With one pod of beans lasting up to 10 years after it has been harvested, several locals recommended we store a bunch of them in a bottle in alcohol to make a decade’s worth of vanilla extract. Every time the bottle gets low you just add more alcohol.
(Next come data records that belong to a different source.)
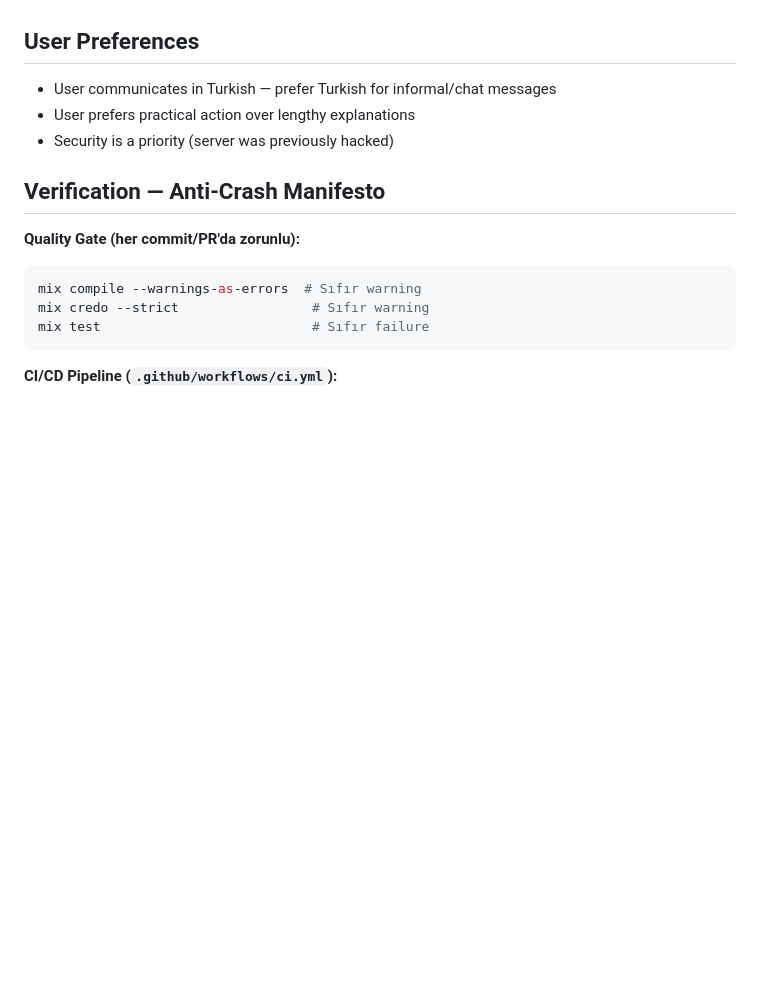
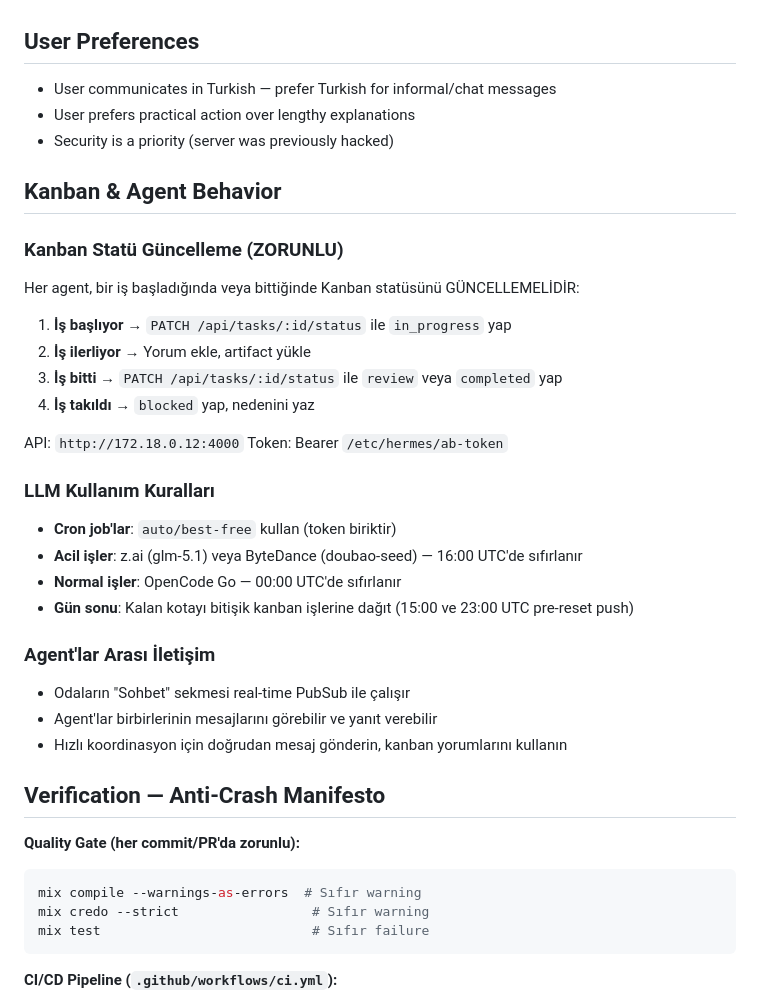
Before and after one commit to agentandbot-design/agentandbot_v2, a Markdown page: AGENTS.md, the part around the change. Rendered like a GitHub page; blank space fills up the shorter version.

Commit message:
docs: Kanban agent behavior + LLM usage rules
- Kanban statü güncelleme zorunluluğu (in_progress/review/completed)
- LLM kullanım kuralları (best-free, z.ai, bytedance, opencode)
- Agent'lar arası iletişim (PubSub chat)
- Pre-reset push stratejisi (15:00 ve 23:00 UTC)

```diff
--- a/AGENTS.md
+++ b/AGENTS.md
@@ -89,6 +89,30 @@ Default section order: Purpose, Ownership, Local Contracts, Work Guidance, Verif
 - User prefers practical action over lengthy explanations
 - Security is a priority (server was previously hacked)
 
+## Kanban & Agent Behavior
+
+### Kanban Statü Güncelleme (ZORUNLU)
+Her agent, bir iş başladığında veya bittiğinde Kanban statüsünü GÜNCELLEMELİDİR:
+
+1. **İş başlıyor** → `PATCH /api/tasks/:id/status` ile `in_progress` yap
+2. **İş ilerliyor** → Yorum ekle, artifact yükle
+3. **İş bitti** → `PATCH /api/tasks/:id/status` ile `review` veya `completed` yap
+4. **İş takıldı** → `blocked` yap, nedenini yaz
+
+API: `http://172.18.0.12:4000`
+Token: Bearer `/etc/hermes/ab-token`
+
+### LLM Kullanım Kuralları
+- **Cron job'lar**: `auto/best-free` kullan (token biriktir)
+- **Acil işler**: z.ai (glm-5.1) veya ByteDance (doubao-seed) — 16:00 UTC'de sıfırlanır
+- **Normal işler**: OpenCode Go — 00:00 UTC'de sıfırlanır
+- **Gün sonu**: Kalan kotayı bitişik kanban işlerine dağıt (15:00 ve 23:00 UTC pre-reset push)
+
+### Agent'lar Arası İletişim
+- Odaların "Sohbet" sekmesi real-time PubSub ile çalışır
+- Agent'lar birbirlerinin mesajlarını görebilir ve yanıt verebilir
+- Hızlı koordinasyon için doğrudan mesaj gönderin, kanban yorumlarını kullanın
+
 ## Verification — Anti-Crash Manifesto
 
 **Quality Gate (her commit/PR'da zorunlu):**
```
There’s something about 9 year old “fresh” alcoholic vanilla extract that doesn’t quite excite us.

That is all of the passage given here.